Find the word "ipynb" in the records and copy every line where it occurs.

+-------+

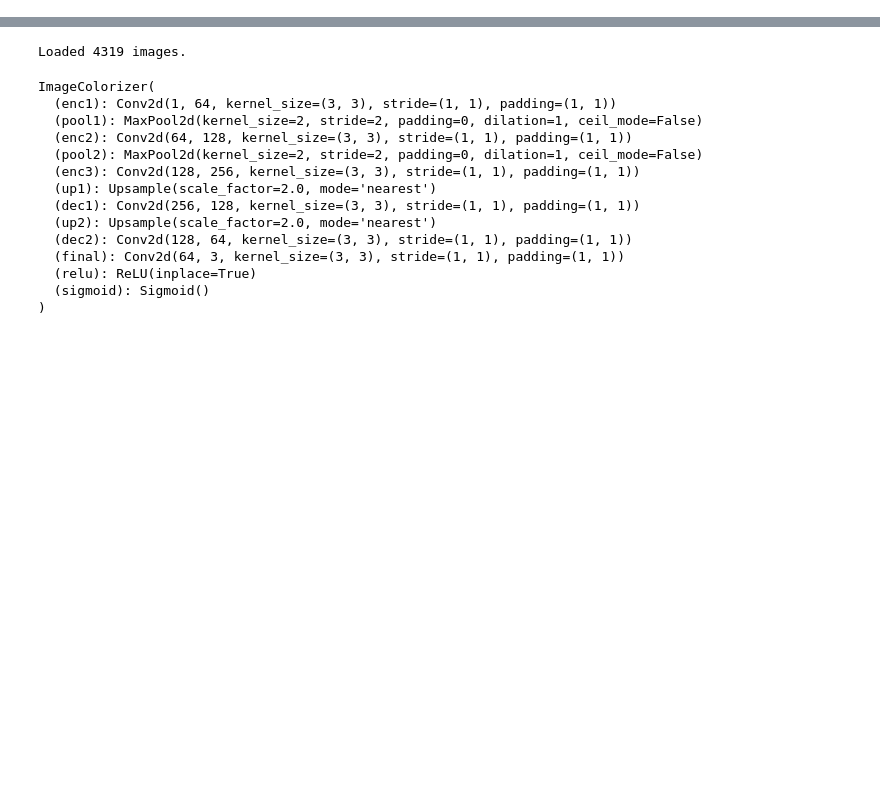
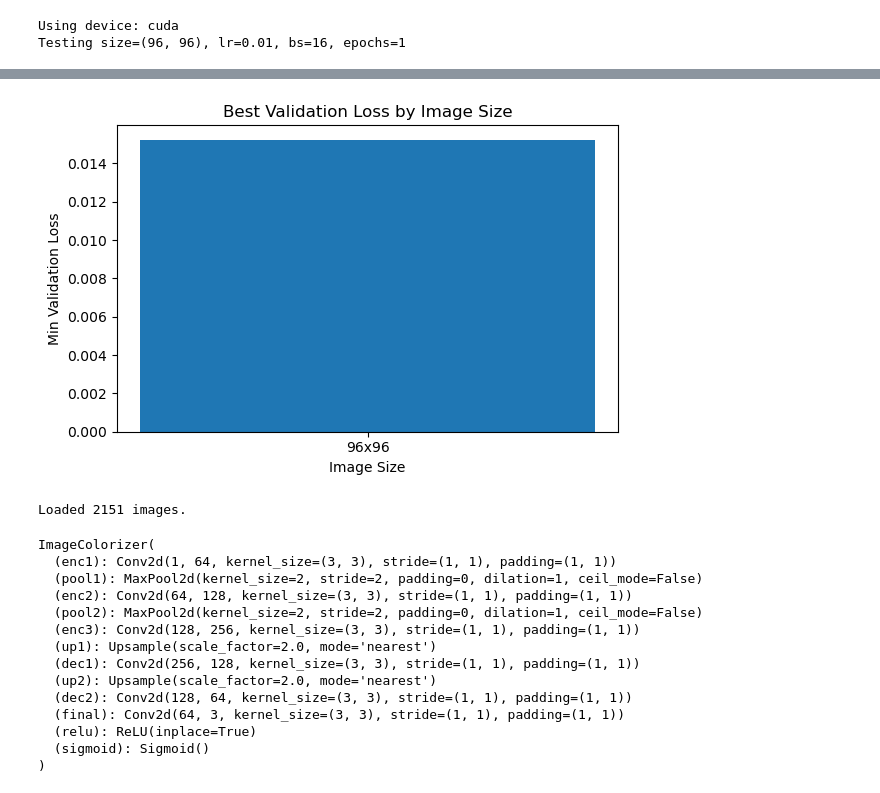
Before and after one commit to gmindlberger/image_colorization, a Jupyter notebook: autoencoder.ipynb, the cells around one changed output, grey strips where cells are left out. Cells and saved outputs as stored; diff of their text form; code cells hidden in the pictures; blank space fills up the shorter version.

Commit message:
Added saving best model Added Grid Search in separate Python file (not recommended started low Hardware) Actualized Readme

```diff
--- a/autoencoder.ipynb
+++ b/autoencoder.ipynb
@@ -36 +44,14 @@ num_epochs            = 1
 learning_rate         = 1e-3
+# %%
+# 3.1 Hyperparameters with Grid-Search
+grid = {
+    'img_size': [(96,96), (128,128), (180,180)],
+    'lr':       [1e-2, 1e-3, 1e-4],
+    'bs':       [16, 32],
+    'epochs':   [1, 2],
+}
+df_results = run_grid_search(IMAGE_PATH, grid)
+plot_results(df_results)
+# %% [output]
+Using device: cuda
+Testing size=(96, 96), lr=0.01, bs=16, epochs=1
@@ -37,5 +60,6 @@ learning_rate         = 1e-3
+[figure, added]
 # %%
-# 6. DataLoader
+# 4. DataLoader
 dataset   = ImageColorizerDataset(IMAGE_PATH, img_height, img_width)
 
 val_frac  = 0.1
@@ -43,14 +67,14 @@ n_total   = len(dataset)
 n_val     = int(n_total * val_frac)
 n_train   = n_total - n_val
 
-# 3) Splitten
+# 5. Splitten
 train_ds, val_ds = random_split(dataset, [n_train, n_val])
 
-train_loader = DataLoader(dataset, batch_size=batch_size, shuffle=True, num_workers=4)
-val_loader = DataLoader(dataset, batch_size=batch_size, shuffle=False, num_workers=4)
+train_loader = DataLoader(train_ds, batch_size=batch_size, shuffle=True, num_workers=4)
+val_loader = DataLoader(val_ds, batch_size=batch_size, shuffle=False, num_workers=4)
 print(f'Loaded {len(dataset)} images.')
 # %% [output]
-Loaded 4319 images.
+Loaded 2151 images.
 # %%
 model = ImageColorizer(in_channels=1, out_channels=3)                               #UNetResidual
 criterion = nn.MSELoss()
```
Also changed, not shown: parts of 8 cells of this notebook, 4 other files.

+-------+

• _WRITTEN REPLY_:
Before and after one commit to gmindlberger/image_colorization, a Jupyter notebook: autoencoder.ipynb, the cells around one changed output, grey strips where cells are left out. Cells and saved outputs as stored; diff of their text form; code cells hidden in the pictures; blank space fills up the shorter version.
--- a/autoencoder.ipynb
+++ b/autoencoder.ipynb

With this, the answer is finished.